**Assignment**
Could you set down the records below exactly as they are, with no pictures?

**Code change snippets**
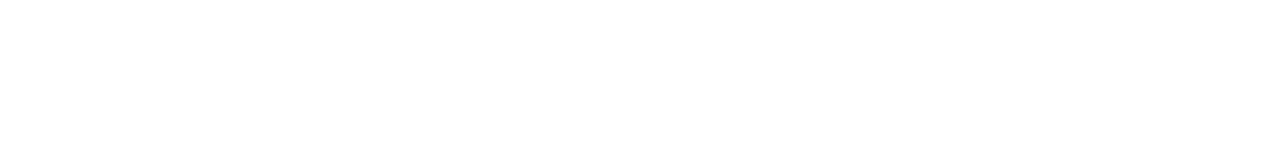
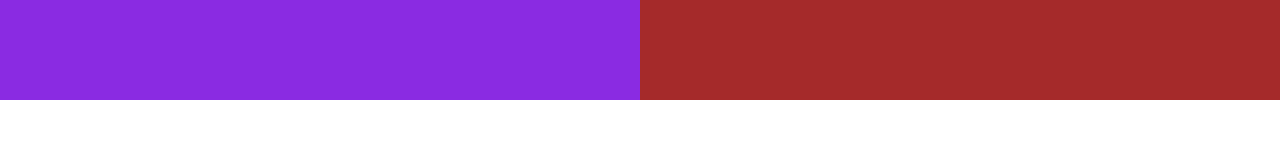
Before and after one commit to LauCost/htmlcss-dropbox, a plain HTML site: page index.html in a window 1280 px wide. Drawn offline with Linux system fonts and the light colour scheme.

Commit message:
Struttura a blocchi per l'header

```diff
--- a/index.html
+++ b/index.html
@@ -5,10 +5,35 @@
     <meta charset="UTF-8">
     <meta http-equiv="X-UA-Compatible" content="IE=edge">
     <meta name="viewport" content="width=device-width, initial-scale=1.0">
+    <link rel="stylesheet" href="style.css">
     <title>Dropbox</title>
 </head>
 
-<body>
+<body class="debug">
+
+    <header class="debug">
+
+        <div class="nav1">
+            <nav>
+
+            </nav>
+        </div>
+
+        <div class="nav2">
+            <nav>
+
+            </nav>
+        </div>
+
+    </header>
+
+    <main>
+
+    </main>
+
+    <footer>
+
+    </footer>
 
 </body>
 
--- a/style.css
+++ b/style.css
@@ -0,0 +1,50 @@
+*{
+    margin: 0;
+    padding: 0;
+    box-sizing: border-box;
+    font-family: 'Catamaran', sans-serif;
+}
+
+.clearfix{
+    display: table;
+    content: "";
+    clear: both;
+}
+/* Header Main Footer */
+header{
+    display: flex;
+    flex-direction: row;
+    position: fixed;
+    width: 100%;
+}
+
+/* /Header Main Footer */
+
+
+
+/* Debug */
+
+.debug > header{
+    height: 100px;
+    background-color: rgb(21, 21, 224);
+}
+
+.debug > .nav1{
+    background-color: blueviolet;
+}
+
+.debug > .nav2{
+    background-color: brown;
+}
+
+/* /Debug */
+
+
+
+/* I nav dell'header */
+.nav1, .nav2{
+    width: 50%;
+    height: 100%;
+}
+
+/* /I nav dell'header */
```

**Task result**
Before and after one commit to LauCost/htmlcss-dropbox, a plain HTML site: page index.html in a window 1280 px wide. Drawn offline with Linux system fonts and the light colour scheme.

Commit message:
Struttura a blocchi per l'header

```diff
--- a/index.html
+++ b/index.html
@@ -5,10 +5,35 @@
     <meta charset="UTF-8">
     <meta http-equiv="X-UA-Compatible" content="IE=edge">
     <meta name="viewport" content="width=device-width, initial-scale=1.0">
+    <link rel="stylesheet" href="style.css">
     <title>Dropbox</title>
 </head>
 
-<body>
+<body class="debug">
+
+    <header class="debug">
+
+        <div class="nav1">
+            <nav>
+
+            </nav>
+        </div>
+
+        <div class="nav2">
+            <nav>
+
+            </nav>
+        </div>
+
+    </header>
+
+    <main>
+
+    </main>
+
+    <footer>
+
+    </footer>
 
 </body>
 
--- a/style.css
+++ b/style.css
@@ -0,0 +1,50 @@
+*{
+    margin: 0;
+    padding: 0;
+    box-sizing: border-box;
+    font-family: 'Catamaran', sans-serif;
+}
+
+.clearfix{
+    display: table;
+    content: "";
+    clear: both;
+}
+/* Header Main Footer */
+header{
+    display: flex;
+    flex-direction: row;
+    position: fixed;
+    width: 100%;
+}
+
+/* /Header Main Footer */
+
+
+
+/* Debug */
+
+.debug > header{
+    height: 100px;
+    background-color: rgb(21, 21, 224);
+}
+
+.debug > .nav1{
+    background-color: blueviolet;
+}
+
+.debug > .nav2{
+    background-color: brown;
+}
+
+/* /Debug */
+
+
+
+/* I nav dell'header */
+.nav1, .nav2{
+    width: 50%;
+    height: 100%;
+}
+
+/* /I nav dell'header */
```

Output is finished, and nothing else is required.